BW 13, Fursdon to Burrow. The Bridleway is located near Bratton Clovelly and was reported by South West Rider Committee Members. This was reported as in particular one of the gates had come off its hinges and the gate was very difficult to use. This is now sorted and fully working.
Richard reported issues with a Bridleway which leads from the Pegasus Way to Wadland Down Plantations, past Pinnacle Farm. This Bridleway had a narrow gate next to electric fencing. We are pleased to report that Tim is arranging a slightly bigger gate and shut post to, re align the close electric fence and cut back the encroaching vegetation on the stretch into Wadland.
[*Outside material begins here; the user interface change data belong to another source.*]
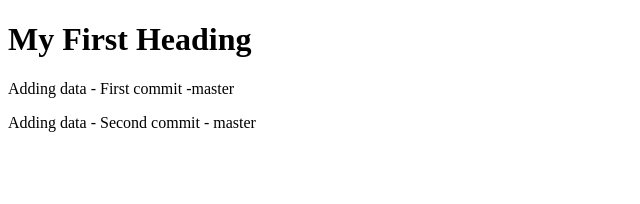
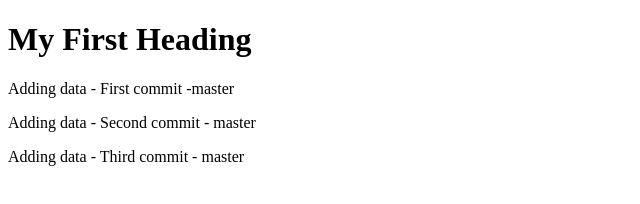
Before and after one commit to vasumalar16/vasumalar16, a plain HTML site: page sample.html in a window 1280 px wide. Shown: the whole page, without its empty margins (0-640 px from the left). Drawn offline with Linux system fonts and the light colour scheme.

Commit message:
third commit master

```diff
--- a/sample.html
+++ b/sample.html
@@ -5,6 +5,6 @@
 <h1>My First Heading</h1>
 <p>Adding data - First commit -master</p>
 <p>Adding data - Second commit - master </p>
-
+<p> Adding data - Third commit - master </p>
 </body>
 </html>
```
This is being completed with full support of the Landowner and should be completed soon.
Pegasus Way Part 2 – Venndown Gate to Halwill Junction.
Devon County Council Rights of Way Team has informed us that the Highway Authority will be working on the road at Venndown Gates, with some buff-coloured high friction surfacing on the A3079 at the crossing point, plus the words SLOW on the approaches on the A3079.
This application was approved but with no access for Horse Riders. South West Riders will continue to monitor and press the Council for Horse Riders to be able to use the route.
Will horses be excluded from next section of Tarka Trail?
Please note that this Application is likely to be considered by the Development Management Committee at their meeting at County Hall, Exeter on 22nd October 2014, please express your views on this before this date following links below.
A planning application has been placed to add a new section of The Tarka Trail, Willingcott to West Down, in North Devon however horse riders are being excluded. This goes against Devon County Council Policy and South West Riders aims for access for Mulit Use on these new Trails.
The full application can be viewed on this Link. They state that because the route crosses a Golf Course due to “perceived difficulties and liabilities associated with the golf course” Horse Riders will be excluded. As many of you are probably aware Horse Riders use routes across different Golf Courses across the Country with no problems, for example, Ashbury, Okehampton, Tavistock, Freshwater Bay Golf Courses etc. Many of us have already lodged our thoughts with Devon County Council. Comments on the Application should be emailed to firstname.lastname@example.org as soon as possible. Please also email us with your letter and if you require any help please contact us.